Roma 'at heightened risk' from corona crisis

The EU's Agency for Fundamental Rights has warned that Roma inequality and discrimination is growing due to the coronavirus outbreak. Meanwhile, the EU Commission will present a strategy for Roma equality to tackle discrimination.

Inequality, anti-Roma racism, and the coronavirus

As citizens are urged to self-quarantine and wash their hands with soap and warm water, what if there's nowhere to hide, if you live in an overcrowded site or shanty-town, and don't have access to clean water and sanitation?

Feature

Covid-19's impact on Spanish Roma

There has been a lack of food and of basic necessities in many Roma households, which were already living in a state of extreme poverty and vulnerability: more than 40 percent experienced difficulty in accessing food.

The Digital Services Act — a case-study in keeping public in dark

Companies and lobby groups like Spotify, Google and International Federation of the Phonographic Industry (IFPI) were able to lobby member states using live knowledge of the trilogue discussions on content-ranking systems, advertising and liability for search engines.

Council must act on core of EU migration package

By only screening, fingerprinting or relocating (some) refugees, or by outsourcing our border control to Turkey and giving Erdogan our keys, we will not solve the current problems.

News in Brief

  1. Instant legal challenge after ok for 'green' gas and nuclear
  2. Alleged Copenhagen shooter tried calling helpline
  3. Socialist leader urges Czech PM to ratify Istanbul convention
  4. Scottish law chief casts doubt on referendum
  5. British PM faces mounting rebellion
  6. Russian military base near Finnish border emptied
  7. Euro slides to lowest level in two decades
  8. State intervention ends Norwegian oil and gas strike

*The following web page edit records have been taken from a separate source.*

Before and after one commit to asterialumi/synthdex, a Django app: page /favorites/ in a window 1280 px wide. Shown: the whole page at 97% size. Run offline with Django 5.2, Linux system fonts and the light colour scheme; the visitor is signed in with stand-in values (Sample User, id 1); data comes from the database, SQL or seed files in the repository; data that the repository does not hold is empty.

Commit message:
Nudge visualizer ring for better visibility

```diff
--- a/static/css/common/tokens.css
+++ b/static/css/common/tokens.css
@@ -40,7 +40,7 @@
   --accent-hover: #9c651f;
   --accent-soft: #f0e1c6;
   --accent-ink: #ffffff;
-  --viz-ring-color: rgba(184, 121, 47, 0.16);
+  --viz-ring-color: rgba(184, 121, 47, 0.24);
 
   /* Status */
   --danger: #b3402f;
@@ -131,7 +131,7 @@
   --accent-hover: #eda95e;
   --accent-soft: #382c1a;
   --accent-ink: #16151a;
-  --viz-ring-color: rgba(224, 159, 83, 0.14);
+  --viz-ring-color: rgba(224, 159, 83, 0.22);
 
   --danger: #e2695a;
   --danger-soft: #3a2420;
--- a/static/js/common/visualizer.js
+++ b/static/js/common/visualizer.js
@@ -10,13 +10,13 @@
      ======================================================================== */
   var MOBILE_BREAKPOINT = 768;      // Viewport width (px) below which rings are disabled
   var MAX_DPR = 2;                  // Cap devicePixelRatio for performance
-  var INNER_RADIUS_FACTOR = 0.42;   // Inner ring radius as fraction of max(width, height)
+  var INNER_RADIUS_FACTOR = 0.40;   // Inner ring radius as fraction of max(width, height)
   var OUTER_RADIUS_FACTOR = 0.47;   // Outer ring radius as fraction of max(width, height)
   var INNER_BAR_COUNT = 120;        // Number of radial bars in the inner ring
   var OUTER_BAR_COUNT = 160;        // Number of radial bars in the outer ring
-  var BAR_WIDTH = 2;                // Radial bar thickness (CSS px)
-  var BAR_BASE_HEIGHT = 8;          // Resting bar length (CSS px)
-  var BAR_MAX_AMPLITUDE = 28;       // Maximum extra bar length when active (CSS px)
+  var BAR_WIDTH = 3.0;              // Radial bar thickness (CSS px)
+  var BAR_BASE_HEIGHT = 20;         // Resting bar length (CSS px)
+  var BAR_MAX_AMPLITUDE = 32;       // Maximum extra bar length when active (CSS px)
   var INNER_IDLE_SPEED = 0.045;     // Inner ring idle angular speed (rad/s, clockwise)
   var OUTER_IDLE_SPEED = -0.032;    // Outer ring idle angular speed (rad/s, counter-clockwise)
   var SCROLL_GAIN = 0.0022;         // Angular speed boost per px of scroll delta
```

Stakeholders' Highlights

  1. Nordic Council of MinistersNordic and Canadian ministers join forces to combat harmful content online
  2. Nordic Council of MinistersNordic ministers write to EU about new food labelling
  3. Nordic Council of MinistersEmerging journalists from the Nordics and Canada report the facts of the climate crisis
  4. Council of the EUEU: new rules on corporate sustainability reporting
  5. Nordic Council of MinistersNordic ministers for culture: Protect Ukraine’s cultural heritage!
  6. Reuters InstituteDigital News Report 2022

Latest News

  1. EU readies for 'complete Russian gas cut-off', von der Leyen says
  2. Rising prices expose lack of coherent EU response
  3. Keeping gas as 'green' in taxonomy vote only helps Russia
  4. 'War on Women' needs forceful response, not glib statements
  5. Greece defends disputed media and migration track record
  6. MEPs adopt new digital 'rule book', amid surveillance doubts
  7. 'World is watching', as MEPs vote on green finance rules
  8. Turkey sends mixed signals on Sweden's entry into Nato

Join EUobserver

Support quality EU news

Join us